The heiress of the candy empire was involved in a tragic car crash

In the fall of the year 2013, Jacqueline Badger Mars — one of the three heirs to the Mars business and its fortune, it having all been divided between her and her two siblings — drove her 2004 Porsche SUV head-on into a minivan carrying a family driving in the opposite direction, per the Daily Mail. It remains unclear what caused Mars, 74 at the time, to cross the median and into the path of oncoming vehicles on that early afternoon in October, but the results were deadly. An 86-year-old grandmother who was riding in the van was killed in the crash and pronounced dead at the scene. The woman driving the car was eight months pregnant at the time and lost her baby in the wreck, per Forbes. The four other passengers were injured as well. Jacqueline Badger Mars herself was treated for minor injuries and released from the hospital on the same day as the accident took place.

Mars was not found to be under the influence of any drugs or of alcohol and she was charged only with the misdemeanor of reckless driving. She did express deep remorse and sadness for the tragedy. While the crash was ruled as an accident, it's undeniable that Mars' mistake behind the wheel led to a loss of life.

The family has not ceased operations in Russia

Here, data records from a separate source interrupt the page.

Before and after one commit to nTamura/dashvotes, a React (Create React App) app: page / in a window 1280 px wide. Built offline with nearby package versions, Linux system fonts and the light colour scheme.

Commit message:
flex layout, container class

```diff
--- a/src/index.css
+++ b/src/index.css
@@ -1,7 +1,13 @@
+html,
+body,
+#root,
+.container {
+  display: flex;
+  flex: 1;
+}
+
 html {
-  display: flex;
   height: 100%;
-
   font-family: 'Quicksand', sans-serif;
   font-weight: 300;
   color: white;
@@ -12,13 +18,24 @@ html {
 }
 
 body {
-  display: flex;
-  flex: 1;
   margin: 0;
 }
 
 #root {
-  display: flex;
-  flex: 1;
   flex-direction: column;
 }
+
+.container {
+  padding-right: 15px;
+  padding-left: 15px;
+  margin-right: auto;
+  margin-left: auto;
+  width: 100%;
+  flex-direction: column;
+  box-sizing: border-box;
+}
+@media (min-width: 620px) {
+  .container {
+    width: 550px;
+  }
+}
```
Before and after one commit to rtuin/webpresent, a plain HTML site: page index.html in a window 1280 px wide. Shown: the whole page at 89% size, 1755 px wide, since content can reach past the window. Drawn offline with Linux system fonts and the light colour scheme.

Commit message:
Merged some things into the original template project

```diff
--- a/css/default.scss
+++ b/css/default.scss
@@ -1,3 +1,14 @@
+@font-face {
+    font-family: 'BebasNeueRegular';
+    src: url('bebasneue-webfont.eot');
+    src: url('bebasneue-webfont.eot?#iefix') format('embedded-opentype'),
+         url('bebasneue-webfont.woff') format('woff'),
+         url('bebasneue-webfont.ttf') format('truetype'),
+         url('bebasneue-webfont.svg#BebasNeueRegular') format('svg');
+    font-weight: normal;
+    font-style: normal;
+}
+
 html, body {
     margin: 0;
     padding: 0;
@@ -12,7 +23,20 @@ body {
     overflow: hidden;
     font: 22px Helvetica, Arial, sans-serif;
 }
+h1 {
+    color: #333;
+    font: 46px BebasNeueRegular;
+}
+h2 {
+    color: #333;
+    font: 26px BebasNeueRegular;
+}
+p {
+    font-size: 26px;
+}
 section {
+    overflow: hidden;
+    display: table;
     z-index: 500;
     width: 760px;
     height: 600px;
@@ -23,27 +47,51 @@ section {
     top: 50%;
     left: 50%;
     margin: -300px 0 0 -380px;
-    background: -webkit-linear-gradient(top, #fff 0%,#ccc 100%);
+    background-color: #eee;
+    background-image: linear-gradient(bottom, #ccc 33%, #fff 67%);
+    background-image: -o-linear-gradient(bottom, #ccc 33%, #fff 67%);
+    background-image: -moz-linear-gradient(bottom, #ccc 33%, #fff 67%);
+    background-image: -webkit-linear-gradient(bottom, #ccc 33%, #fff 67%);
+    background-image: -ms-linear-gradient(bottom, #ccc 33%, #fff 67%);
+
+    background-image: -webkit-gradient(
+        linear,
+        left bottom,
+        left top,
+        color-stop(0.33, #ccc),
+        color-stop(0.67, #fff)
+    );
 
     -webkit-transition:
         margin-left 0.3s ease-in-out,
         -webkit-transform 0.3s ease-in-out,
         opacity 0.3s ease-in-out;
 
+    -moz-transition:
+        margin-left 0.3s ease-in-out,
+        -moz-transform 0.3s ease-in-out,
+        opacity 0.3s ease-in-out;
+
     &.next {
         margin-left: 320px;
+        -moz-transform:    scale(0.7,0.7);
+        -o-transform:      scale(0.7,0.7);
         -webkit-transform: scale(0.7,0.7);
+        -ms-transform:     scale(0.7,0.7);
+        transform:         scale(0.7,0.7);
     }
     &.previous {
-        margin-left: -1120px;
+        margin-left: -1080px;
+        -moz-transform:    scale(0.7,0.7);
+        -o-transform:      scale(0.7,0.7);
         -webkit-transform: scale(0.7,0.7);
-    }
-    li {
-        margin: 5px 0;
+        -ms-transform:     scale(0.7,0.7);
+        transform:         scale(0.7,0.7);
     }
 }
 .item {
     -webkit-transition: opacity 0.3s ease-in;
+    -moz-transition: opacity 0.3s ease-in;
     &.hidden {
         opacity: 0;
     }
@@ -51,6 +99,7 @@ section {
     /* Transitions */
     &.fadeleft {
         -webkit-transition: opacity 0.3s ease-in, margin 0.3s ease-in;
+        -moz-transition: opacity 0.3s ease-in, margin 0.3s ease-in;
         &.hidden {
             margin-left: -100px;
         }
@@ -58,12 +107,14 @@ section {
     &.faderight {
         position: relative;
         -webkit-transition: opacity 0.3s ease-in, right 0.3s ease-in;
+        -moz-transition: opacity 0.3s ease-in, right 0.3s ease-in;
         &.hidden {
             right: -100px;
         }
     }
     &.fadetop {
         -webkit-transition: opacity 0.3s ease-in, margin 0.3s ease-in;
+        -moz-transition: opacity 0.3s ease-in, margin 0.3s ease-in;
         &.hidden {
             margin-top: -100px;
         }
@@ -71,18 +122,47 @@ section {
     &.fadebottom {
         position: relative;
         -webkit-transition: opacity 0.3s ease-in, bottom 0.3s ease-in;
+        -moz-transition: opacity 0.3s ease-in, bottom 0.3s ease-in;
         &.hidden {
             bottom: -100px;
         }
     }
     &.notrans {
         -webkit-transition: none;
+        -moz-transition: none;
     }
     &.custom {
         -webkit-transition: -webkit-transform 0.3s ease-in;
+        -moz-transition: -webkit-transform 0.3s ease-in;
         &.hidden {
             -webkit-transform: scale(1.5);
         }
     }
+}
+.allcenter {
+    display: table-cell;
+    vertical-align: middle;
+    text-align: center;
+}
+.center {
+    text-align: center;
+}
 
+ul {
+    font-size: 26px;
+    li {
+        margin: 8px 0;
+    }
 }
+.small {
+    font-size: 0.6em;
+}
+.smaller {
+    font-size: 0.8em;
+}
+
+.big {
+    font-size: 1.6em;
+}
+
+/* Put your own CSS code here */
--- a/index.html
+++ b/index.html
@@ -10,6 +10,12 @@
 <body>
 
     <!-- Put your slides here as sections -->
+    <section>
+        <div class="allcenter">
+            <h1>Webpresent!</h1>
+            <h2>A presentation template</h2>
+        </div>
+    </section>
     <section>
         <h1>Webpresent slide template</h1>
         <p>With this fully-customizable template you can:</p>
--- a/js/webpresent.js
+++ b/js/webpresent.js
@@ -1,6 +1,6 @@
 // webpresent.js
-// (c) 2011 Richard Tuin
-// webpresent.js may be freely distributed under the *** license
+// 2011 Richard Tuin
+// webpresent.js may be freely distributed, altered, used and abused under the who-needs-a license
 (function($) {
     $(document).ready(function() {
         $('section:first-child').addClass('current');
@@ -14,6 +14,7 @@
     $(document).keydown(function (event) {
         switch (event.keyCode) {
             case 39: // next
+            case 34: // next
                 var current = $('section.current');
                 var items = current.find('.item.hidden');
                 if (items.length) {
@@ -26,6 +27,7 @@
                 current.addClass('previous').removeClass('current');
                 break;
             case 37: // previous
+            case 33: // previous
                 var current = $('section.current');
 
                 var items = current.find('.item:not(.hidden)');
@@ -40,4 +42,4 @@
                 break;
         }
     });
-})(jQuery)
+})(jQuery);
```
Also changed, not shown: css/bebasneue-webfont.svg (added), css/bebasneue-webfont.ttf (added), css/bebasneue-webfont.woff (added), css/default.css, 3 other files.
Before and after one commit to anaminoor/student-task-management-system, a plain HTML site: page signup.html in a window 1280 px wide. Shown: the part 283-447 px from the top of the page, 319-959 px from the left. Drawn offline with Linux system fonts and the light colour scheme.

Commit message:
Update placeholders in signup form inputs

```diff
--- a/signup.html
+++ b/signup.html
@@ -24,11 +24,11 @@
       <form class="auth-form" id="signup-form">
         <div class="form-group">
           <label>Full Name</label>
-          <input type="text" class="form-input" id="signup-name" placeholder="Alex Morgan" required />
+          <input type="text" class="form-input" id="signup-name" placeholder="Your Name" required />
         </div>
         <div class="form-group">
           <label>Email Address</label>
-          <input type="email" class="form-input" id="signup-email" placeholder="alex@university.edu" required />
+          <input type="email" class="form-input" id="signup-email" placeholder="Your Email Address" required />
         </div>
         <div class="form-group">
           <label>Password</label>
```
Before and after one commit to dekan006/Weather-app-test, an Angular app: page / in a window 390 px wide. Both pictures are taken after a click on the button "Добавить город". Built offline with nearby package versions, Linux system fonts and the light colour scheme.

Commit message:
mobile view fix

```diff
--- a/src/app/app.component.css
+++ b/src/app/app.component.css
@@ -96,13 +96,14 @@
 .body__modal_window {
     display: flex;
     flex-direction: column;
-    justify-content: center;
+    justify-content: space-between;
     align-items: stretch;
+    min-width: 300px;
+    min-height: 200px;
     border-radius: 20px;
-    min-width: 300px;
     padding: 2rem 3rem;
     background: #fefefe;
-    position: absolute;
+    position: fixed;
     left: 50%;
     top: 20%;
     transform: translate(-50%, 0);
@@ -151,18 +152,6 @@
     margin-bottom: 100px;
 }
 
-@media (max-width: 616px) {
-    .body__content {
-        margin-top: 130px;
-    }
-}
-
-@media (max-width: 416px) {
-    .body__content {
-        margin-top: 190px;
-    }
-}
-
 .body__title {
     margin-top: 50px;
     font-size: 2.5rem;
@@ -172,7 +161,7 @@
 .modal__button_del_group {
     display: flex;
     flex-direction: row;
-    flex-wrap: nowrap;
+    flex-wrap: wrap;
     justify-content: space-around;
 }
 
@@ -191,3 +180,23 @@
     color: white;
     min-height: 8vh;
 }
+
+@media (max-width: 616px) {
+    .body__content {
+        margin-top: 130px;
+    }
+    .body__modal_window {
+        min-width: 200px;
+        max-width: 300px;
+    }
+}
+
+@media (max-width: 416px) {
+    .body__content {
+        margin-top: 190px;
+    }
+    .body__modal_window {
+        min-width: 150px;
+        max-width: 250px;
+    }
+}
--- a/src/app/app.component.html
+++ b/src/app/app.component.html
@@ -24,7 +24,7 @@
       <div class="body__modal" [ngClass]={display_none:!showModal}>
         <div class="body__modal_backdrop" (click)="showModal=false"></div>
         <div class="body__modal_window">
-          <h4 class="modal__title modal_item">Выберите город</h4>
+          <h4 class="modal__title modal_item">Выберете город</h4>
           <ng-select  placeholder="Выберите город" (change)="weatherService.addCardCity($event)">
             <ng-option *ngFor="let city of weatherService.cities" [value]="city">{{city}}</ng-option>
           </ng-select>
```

Since Russia illegally invaded sovereign Ukrainian territory in late February of 2022 (building on illegal occupations and annexations from 2014), many companies big and small have ceased doing business within the bounds of the Russian Federation. For example, none other than McDonald's pulled out of Russia entirely, a decision that cost the company over $1 billion, per CNBC. The Yale School of Management tracks the numbers and has counted more than a thousand businesses that have done the same. On the other hand, some businesses have taken the less admirable but at least understandable approach of simply suspending business operations in Russia, though many seem poised to resume working there once President Putin's invasion ends. 

Other companies have continued to do business in Russia, and Mars is among that group. Per Yale, while Mars has, as of the time of this writing, scaled back on its operations, having ceased advertising and making new investments in Russia, the company is still very much selling its products there.